* **Task description**
For every line that contains the string "setPassword", pull that line out of the material below.

····················

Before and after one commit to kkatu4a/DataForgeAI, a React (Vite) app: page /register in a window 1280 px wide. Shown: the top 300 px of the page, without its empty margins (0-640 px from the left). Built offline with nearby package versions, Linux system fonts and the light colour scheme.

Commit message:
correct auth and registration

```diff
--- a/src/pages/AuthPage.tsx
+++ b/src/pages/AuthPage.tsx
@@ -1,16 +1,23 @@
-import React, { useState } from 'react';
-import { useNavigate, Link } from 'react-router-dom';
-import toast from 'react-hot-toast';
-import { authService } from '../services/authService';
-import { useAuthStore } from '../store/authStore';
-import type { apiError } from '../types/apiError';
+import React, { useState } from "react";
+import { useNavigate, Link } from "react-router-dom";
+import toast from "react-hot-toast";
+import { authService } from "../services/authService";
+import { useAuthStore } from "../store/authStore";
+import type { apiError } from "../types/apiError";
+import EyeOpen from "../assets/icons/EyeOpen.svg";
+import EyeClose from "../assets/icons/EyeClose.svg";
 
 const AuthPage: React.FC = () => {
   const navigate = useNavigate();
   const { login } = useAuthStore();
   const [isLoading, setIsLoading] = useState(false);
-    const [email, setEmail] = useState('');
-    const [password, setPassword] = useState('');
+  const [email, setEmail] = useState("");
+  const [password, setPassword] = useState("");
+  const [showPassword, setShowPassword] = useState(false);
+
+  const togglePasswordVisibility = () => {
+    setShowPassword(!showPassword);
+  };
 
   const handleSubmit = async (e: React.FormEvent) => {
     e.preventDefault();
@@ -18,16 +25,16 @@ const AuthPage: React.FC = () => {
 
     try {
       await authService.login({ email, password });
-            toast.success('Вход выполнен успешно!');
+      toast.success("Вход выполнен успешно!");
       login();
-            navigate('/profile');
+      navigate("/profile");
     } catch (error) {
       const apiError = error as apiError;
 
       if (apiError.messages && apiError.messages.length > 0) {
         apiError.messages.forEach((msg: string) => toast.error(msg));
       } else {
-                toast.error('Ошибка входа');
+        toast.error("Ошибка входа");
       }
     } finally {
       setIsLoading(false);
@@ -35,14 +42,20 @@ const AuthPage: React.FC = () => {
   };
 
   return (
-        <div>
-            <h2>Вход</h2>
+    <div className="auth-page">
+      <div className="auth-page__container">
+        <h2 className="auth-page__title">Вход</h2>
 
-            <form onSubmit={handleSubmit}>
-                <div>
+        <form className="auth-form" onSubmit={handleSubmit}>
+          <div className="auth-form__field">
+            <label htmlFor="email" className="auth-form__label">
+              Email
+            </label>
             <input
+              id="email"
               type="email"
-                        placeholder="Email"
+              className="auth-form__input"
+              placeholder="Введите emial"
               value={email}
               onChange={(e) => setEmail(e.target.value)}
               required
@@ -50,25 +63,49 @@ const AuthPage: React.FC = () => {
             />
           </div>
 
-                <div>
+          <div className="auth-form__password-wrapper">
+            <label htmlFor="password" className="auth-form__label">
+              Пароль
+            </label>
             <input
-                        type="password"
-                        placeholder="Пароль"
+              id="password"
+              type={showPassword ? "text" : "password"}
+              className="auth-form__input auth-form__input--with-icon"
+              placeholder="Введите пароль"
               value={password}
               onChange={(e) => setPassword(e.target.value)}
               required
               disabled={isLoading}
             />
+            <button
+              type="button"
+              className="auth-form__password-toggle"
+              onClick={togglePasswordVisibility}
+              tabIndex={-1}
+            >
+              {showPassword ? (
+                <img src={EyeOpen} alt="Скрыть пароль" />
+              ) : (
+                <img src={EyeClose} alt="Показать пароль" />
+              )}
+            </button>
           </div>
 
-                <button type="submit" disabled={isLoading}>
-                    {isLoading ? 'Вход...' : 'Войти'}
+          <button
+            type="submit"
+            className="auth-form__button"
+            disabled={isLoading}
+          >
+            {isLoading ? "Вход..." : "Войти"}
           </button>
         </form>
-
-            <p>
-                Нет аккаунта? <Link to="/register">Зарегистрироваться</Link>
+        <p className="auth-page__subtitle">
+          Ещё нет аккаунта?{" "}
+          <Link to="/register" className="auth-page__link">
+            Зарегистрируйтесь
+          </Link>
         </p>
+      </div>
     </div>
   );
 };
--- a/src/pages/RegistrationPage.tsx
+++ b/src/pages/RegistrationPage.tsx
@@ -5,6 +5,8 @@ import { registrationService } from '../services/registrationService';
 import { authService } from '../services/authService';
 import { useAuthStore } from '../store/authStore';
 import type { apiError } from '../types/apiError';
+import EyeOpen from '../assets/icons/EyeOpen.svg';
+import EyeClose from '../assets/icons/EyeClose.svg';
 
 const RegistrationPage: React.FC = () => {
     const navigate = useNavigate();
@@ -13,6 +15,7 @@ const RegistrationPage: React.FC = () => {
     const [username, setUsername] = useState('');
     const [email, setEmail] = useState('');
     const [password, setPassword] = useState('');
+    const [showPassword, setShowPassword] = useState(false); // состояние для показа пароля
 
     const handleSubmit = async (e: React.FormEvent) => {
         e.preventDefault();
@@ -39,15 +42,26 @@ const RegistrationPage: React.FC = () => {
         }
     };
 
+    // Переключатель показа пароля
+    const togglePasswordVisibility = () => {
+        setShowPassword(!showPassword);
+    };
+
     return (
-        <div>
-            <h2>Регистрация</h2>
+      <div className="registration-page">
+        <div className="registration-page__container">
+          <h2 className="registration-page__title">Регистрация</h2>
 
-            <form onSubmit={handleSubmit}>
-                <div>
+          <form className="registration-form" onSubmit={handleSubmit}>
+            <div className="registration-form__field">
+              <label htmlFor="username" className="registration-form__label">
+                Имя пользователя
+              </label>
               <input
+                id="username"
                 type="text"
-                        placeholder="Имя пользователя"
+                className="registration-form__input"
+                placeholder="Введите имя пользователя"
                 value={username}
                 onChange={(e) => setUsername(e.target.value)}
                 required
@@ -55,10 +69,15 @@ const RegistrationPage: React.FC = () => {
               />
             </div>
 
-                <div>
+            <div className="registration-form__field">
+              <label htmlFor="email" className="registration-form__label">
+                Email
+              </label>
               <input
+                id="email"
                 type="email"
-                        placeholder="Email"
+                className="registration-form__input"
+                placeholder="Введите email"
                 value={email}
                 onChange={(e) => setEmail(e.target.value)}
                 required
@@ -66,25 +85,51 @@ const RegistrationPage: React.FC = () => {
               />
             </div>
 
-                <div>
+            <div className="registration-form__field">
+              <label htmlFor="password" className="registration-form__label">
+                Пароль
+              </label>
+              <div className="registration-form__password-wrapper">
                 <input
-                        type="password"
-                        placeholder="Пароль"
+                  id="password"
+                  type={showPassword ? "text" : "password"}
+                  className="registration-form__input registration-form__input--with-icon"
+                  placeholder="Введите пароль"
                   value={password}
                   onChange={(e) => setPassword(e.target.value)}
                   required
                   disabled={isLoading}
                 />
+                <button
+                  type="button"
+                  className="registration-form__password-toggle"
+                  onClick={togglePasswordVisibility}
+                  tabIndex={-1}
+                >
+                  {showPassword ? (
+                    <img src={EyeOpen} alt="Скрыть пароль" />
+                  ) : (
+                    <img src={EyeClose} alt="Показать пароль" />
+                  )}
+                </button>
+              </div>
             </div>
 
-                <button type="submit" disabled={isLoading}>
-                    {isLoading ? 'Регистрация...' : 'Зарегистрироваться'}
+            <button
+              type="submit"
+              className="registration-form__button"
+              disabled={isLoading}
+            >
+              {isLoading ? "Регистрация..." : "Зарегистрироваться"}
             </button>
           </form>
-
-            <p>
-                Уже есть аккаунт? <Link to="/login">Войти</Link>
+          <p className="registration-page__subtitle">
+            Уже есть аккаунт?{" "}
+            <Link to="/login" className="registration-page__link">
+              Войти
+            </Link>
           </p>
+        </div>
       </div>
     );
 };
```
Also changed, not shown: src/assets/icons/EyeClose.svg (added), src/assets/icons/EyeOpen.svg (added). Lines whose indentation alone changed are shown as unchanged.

····················

* **Your response**
-    const [password, setPassword] = useState('');
+  const [password, setPassword] = useState("");
               onChange={(e) => setPassword(e.target.value)}
     const [password, setPassword] = useState('');
                   onChange={(e) => setPassword(e.target.value)}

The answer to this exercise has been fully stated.